• EXERCISE BRIEF
Copy the entries that appear below in full, leaving out any picture among them.

• RECORDED DATA
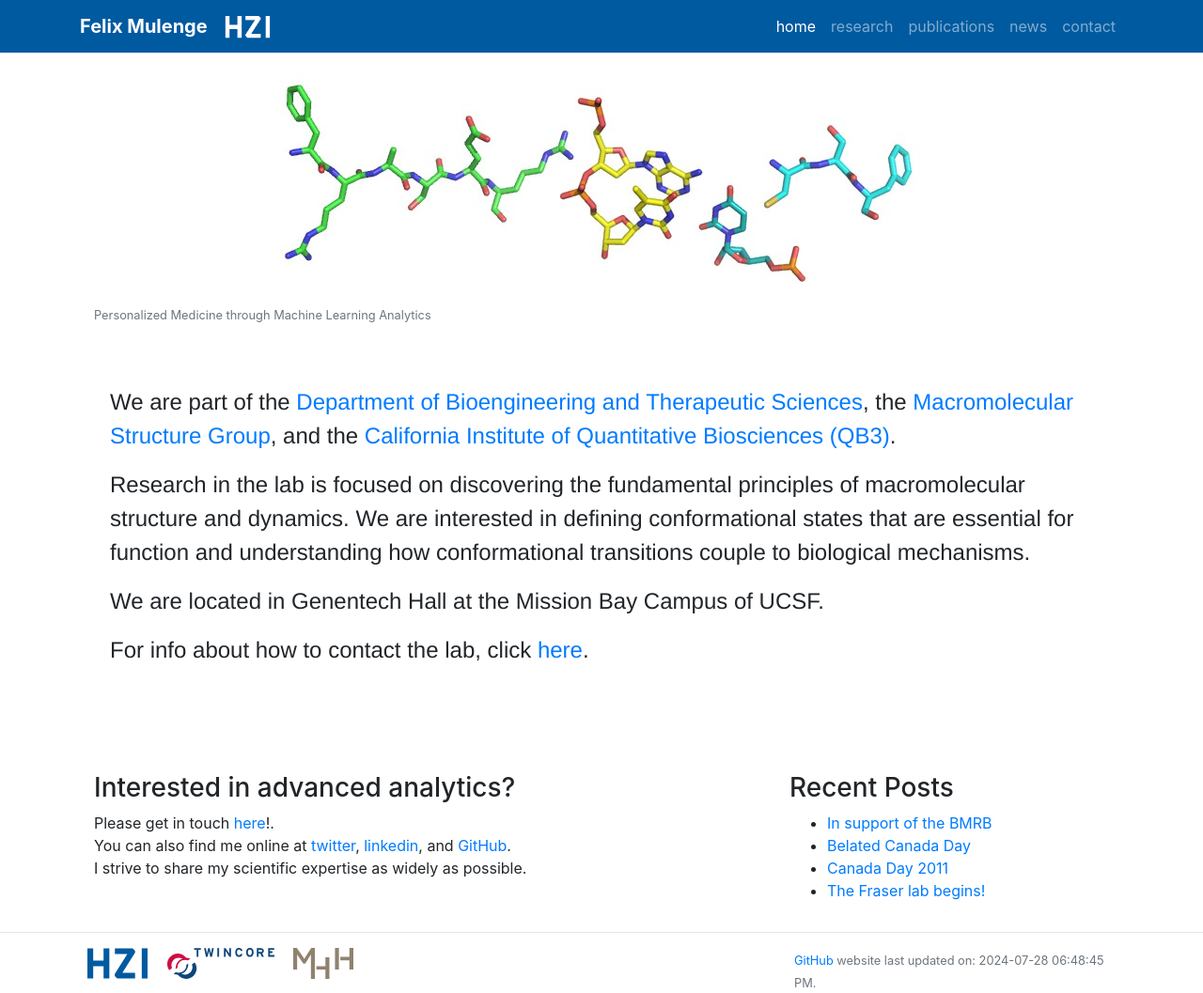
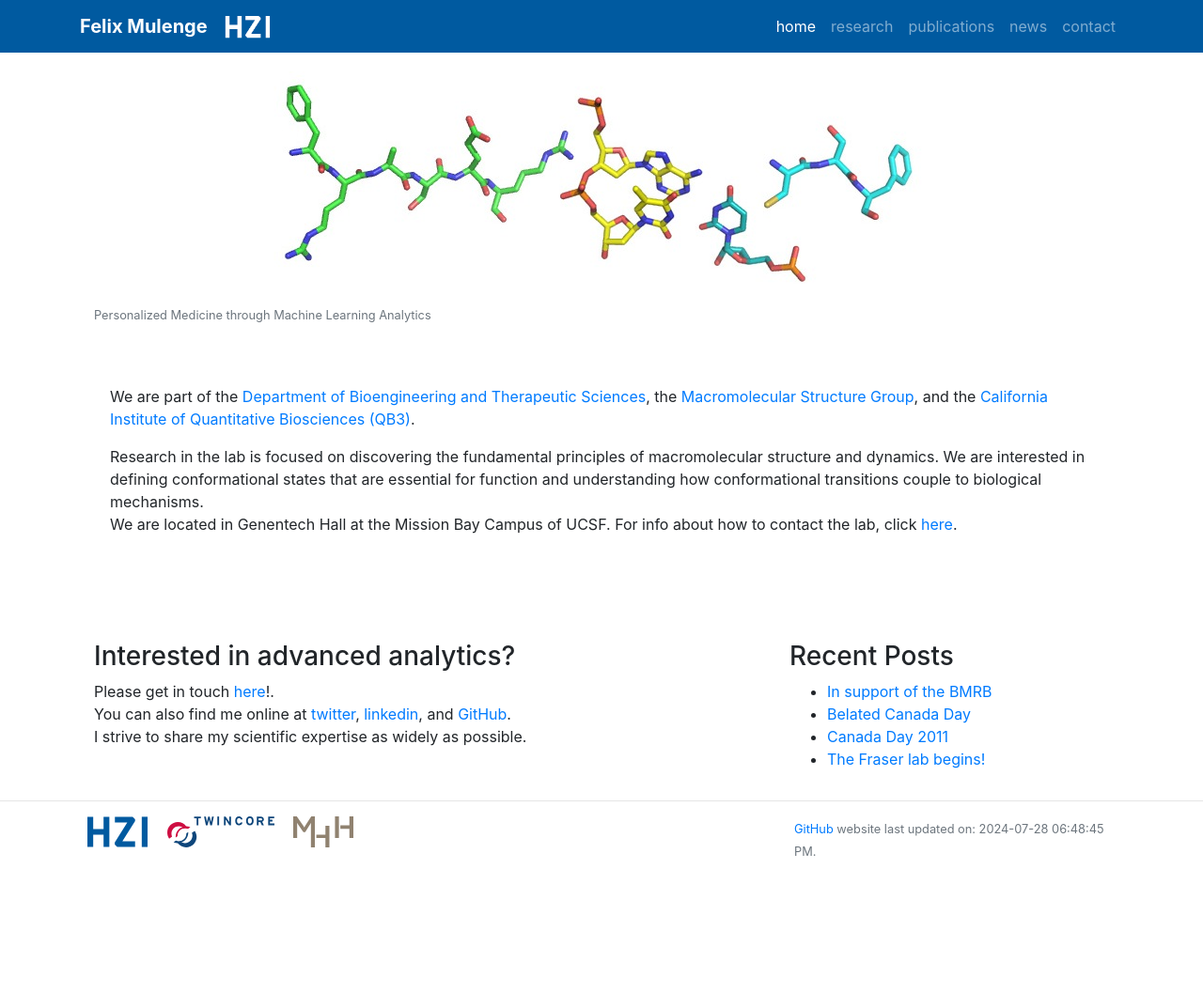
Before and after one commit to fmulenge/fmulenge.github.io, a Jekyll site: the page built from index.md, in a window 1280 px wide. Shown: the whole page at 94% size. Built offline with Jekyll 4.4.1, drawn with Linux system fonts in a browser that asks for light colours; after the commit the page ends 917 px from its top, so only the background shows below that.

Commit message:
Update index.md

```diff
--- a/index.md
+++ b/index.md
@@ -4,13 +4,8 @@ layout: home
 group: home
 ---
 We are part of the [Department of Bioengineering and Therapeutic Sciences](http://bts.ucsf.edu/), the [Macromolecular Structure Group](http://msg.ucsf.edu/), and the [California Institute of Quantitative Biosciences (QB3)](http://qb3.org/).
-{: .welcomefont}
 
 Research in the lab is focused on discovering the fundamental principles of macromolecular structure and dynamics.  We are interested in defining conformational states that are essential for function and understanding how conformational transitions couple to biological mechanisms.
-{: .welcomefont}
-
+<br>
 We are located in Genentech Hall at the Mission Bay Campus of UCSF.
-{: .welcomefont}
-
 For info about how to contact the lab, click [here](/contact).
-{: .welcomefont}
```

• ANSWER SPACE
Before and after one commit to fmulenge/fmulenge.github.io, a Jekyll site: the page built from index.md, in a window 1280 px wide. Shown: the whole page at 94% size. Built offline with Jekyll 4.4.1, drawn with Linux system fonts in a browser that asks for light colours; after the commit the page ends 917 px from its top, so only the background shows below that.

Commit message:
Update index.md

```diff
--- a/index.md
+++ b/index.md
@@ -4,13 +4,8 @@ layout: home
 group: home
 ---
 We are part of the [Department of Bioengineering and Therapeutic Sciences](http://bts.ucsf.edu/), the [Macromolecular Structure Group](http://msg.ucsf.edu/), and the [California Institute of Quantitative Biosciences (QB3)](http://qb3.org/).
-{: .welcomefont}
 
 Research in the lab is focused on discovering the fundamental principles of macromolecular structure and dynamics.  We are interested in defining conformational states that are essential for function and understanding how conformational transitions couple to biological mechanisms.
-{: .welcomefont}
-
+<br>
 We are located in Genentech Hall at the Mission Bay Campus of UCSF.
-{: .welcomefont}
-
 For info about how to contact the lab, click [here](/contact).
-{: .welcomefont}
```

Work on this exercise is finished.